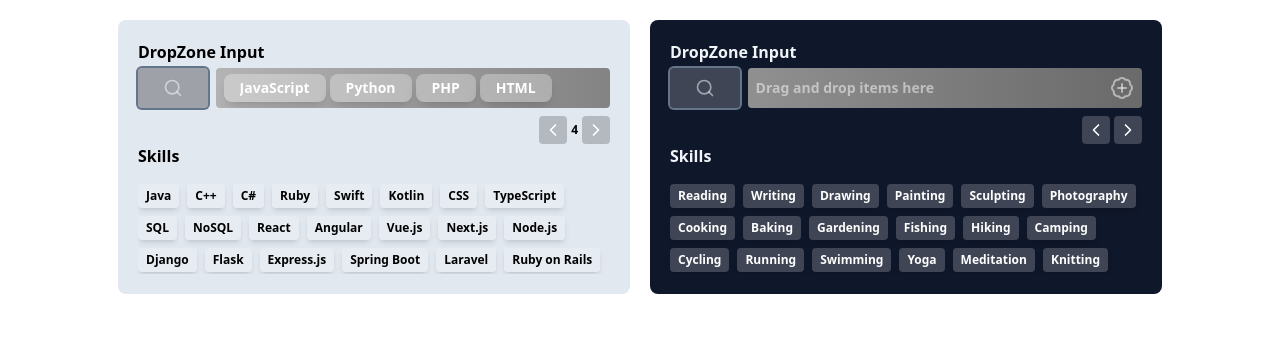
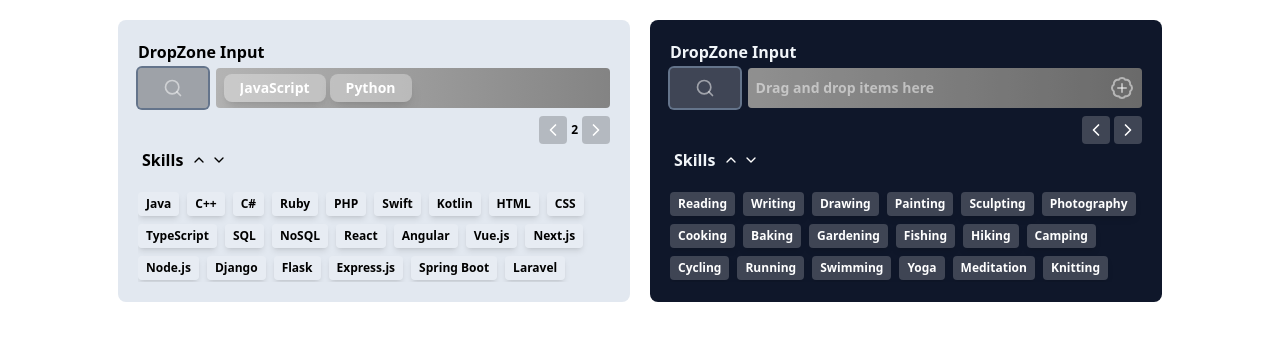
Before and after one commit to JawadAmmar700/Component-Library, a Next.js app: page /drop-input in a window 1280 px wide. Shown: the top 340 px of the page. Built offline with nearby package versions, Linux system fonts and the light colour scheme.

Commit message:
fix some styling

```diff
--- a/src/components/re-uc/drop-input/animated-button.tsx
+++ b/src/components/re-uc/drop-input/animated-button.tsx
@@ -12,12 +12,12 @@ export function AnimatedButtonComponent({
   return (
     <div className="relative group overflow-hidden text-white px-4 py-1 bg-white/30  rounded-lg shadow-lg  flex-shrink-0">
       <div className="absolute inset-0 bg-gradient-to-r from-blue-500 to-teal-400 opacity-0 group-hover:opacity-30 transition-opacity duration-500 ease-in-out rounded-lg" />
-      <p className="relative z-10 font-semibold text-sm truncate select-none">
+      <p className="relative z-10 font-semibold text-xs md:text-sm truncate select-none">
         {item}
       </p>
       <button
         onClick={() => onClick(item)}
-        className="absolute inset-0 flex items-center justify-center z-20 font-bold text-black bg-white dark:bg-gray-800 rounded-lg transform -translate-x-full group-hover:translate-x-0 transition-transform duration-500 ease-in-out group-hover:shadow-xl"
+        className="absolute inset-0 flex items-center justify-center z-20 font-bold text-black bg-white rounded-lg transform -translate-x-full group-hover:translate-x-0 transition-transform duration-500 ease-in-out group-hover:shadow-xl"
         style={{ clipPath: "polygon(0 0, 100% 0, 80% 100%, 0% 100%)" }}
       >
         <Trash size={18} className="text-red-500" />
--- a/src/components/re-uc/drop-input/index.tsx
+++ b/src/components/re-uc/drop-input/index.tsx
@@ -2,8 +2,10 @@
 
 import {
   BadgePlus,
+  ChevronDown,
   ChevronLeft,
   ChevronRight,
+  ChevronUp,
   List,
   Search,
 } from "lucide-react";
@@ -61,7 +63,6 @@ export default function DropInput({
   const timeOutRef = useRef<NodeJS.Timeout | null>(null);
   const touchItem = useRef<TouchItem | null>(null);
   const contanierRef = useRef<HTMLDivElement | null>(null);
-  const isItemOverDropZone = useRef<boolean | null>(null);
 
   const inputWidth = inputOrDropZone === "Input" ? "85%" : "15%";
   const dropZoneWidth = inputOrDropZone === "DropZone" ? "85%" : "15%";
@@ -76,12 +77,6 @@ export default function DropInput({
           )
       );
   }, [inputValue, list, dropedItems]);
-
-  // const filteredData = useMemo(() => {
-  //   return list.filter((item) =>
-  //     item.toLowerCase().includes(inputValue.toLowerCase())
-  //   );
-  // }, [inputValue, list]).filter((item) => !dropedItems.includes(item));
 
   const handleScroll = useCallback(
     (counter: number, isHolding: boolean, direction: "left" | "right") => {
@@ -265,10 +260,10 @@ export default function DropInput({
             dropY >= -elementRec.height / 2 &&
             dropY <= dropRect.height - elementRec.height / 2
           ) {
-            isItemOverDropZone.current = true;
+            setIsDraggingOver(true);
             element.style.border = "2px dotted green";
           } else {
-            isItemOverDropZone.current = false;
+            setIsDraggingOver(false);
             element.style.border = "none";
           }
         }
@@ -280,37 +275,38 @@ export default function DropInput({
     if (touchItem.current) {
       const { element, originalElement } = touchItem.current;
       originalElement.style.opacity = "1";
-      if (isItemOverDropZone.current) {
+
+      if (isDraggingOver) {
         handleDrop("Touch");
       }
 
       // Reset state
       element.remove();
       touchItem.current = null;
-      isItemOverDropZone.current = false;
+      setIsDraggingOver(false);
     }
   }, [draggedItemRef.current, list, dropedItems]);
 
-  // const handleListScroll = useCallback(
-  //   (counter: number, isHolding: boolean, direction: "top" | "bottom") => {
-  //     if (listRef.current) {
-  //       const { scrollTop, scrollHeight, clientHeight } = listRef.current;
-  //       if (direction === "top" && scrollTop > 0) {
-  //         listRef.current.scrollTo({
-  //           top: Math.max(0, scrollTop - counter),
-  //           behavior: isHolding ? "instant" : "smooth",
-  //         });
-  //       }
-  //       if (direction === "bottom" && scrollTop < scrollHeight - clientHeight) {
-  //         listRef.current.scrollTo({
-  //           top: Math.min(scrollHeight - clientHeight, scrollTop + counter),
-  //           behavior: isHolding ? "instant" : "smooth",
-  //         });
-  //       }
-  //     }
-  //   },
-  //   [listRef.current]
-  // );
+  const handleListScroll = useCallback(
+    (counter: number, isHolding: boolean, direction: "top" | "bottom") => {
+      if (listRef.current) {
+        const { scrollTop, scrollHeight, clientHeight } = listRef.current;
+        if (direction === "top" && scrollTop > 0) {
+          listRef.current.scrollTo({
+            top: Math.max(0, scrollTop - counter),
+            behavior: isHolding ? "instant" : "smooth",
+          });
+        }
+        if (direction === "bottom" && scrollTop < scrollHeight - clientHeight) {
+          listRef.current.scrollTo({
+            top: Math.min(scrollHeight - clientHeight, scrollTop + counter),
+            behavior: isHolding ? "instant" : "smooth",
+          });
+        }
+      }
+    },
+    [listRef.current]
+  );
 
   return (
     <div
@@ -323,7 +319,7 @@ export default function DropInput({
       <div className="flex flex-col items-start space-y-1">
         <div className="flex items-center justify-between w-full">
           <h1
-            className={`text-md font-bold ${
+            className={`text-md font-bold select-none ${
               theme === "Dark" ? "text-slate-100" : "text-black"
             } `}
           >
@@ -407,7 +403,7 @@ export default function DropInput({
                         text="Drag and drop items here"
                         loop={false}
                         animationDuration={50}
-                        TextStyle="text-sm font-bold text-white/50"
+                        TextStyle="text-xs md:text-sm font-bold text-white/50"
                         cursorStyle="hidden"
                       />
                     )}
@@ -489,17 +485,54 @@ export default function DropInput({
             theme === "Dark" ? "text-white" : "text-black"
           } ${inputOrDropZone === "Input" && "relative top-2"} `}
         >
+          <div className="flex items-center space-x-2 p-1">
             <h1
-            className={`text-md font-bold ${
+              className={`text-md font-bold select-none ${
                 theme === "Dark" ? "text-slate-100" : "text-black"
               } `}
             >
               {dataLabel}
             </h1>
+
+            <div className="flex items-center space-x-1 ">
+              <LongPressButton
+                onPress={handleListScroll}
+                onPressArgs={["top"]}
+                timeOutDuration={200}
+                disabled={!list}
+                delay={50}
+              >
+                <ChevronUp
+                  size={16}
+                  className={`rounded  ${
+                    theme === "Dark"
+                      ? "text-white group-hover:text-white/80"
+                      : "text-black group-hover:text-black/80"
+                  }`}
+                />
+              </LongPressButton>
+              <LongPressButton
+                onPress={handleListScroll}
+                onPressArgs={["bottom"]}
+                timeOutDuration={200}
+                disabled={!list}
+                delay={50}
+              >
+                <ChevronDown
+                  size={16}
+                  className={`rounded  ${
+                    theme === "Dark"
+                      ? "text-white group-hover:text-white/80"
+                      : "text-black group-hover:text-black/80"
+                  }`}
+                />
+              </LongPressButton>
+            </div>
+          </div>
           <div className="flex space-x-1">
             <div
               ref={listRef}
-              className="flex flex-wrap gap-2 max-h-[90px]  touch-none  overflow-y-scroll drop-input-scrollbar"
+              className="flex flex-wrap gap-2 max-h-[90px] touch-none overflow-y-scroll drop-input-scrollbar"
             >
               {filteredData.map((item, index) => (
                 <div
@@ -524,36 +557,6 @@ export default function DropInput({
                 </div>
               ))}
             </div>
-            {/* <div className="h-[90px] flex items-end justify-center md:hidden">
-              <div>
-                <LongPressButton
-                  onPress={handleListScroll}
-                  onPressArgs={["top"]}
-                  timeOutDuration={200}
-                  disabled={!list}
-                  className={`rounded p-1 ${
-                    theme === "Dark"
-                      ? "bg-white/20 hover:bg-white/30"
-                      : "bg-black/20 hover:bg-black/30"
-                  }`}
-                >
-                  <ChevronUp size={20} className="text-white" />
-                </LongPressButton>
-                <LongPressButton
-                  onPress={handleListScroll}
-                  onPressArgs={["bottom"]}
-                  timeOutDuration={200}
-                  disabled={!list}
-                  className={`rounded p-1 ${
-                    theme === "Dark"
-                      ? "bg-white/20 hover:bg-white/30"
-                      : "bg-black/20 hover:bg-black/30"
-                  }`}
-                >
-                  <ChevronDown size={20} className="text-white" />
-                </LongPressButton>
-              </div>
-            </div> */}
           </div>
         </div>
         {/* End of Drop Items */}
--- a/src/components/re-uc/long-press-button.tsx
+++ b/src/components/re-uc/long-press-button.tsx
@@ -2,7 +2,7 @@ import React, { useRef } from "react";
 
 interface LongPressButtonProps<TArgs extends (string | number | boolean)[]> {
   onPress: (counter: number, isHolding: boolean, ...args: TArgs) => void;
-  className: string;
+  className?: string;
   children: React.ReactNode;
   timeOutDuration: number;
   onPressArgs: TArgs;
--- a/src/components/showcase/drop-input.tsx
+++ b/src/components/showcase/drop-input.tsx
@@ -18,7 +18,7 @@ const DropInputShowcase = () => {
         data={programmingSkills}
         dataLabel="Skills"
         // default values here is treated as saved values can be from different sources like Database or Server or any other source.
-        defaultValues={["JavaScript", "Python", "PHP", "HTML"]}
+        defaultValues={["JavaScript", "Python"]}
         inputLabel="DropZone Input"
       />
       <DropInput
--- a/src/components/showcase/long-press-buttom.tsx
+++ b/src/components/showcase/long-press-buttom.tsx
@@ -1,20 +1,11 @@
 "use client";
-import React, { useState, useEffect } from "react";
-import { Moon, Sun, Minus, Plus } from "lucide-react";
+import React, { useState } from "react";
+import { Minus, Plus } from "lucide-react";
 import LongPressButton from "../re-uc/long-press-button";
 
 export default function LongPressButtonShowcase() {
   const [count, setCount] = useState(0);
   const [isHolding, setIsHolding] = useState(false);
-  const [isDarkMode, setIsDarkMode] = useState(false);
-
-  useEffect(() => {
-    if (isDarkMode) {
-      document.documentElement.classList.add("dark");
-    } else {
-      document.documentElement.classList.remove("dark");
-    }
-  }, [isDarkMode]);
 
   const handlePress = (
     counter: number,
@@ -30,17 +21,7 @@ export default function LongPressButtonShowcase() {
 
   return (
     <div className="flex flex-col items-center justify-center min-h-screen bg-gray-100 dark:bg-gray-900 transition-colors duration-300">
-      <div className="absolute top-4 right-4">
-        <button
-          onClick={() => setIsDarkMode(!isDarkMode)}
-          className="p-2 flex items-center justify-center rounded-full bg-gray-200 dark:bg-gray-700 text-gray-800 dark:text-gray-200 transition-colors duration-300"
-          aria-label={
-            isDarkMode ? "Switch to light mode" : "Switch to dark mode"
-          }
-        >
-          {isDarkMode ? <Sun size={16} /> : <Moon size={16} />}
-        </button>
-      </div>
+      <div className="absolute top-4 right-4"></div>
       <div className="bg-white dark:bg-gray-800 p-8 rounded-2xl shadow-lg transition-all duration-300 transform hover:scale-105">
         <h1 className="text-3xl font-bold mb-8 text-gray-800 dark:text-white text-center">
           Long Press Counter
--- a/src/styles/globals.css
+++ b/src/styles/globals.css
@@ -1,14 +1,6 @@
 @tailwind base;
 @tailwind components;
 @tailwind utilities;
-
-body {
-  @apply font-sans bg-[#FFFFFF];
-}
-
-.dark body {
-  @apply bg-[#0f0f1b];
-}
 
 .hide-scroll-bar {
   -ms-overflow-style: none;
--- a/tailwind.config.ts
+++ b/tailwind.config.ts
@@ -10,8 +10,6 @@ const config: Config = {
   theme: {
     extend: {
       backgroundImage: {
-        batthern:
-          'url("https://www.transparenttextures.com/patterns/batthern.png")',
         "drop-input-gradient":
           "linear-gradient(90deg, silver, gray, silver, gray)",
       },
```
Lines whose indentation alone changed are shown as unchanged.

▶ _PROMPT_:
Your task is to copy every line in the entries that holds the string "number".

▶ _TASK ANSWER_:
     (counter: number, isHolding: boolean, direction: "left" | "right") => {
-  //   (counter: number, isHolding: boolean, direction: "top" | "bottom") => {
+    (counter: number, isHolding: boolean, direction: "top" | "bottom") => {
 interface LongPressButtonProps<TArgs extends (string | number | boolean)[]> {
   onPress: (counter: number, isHolding: boolean, ...args: TArgs) => void;
   timeOutDuration: number;
     counter: number,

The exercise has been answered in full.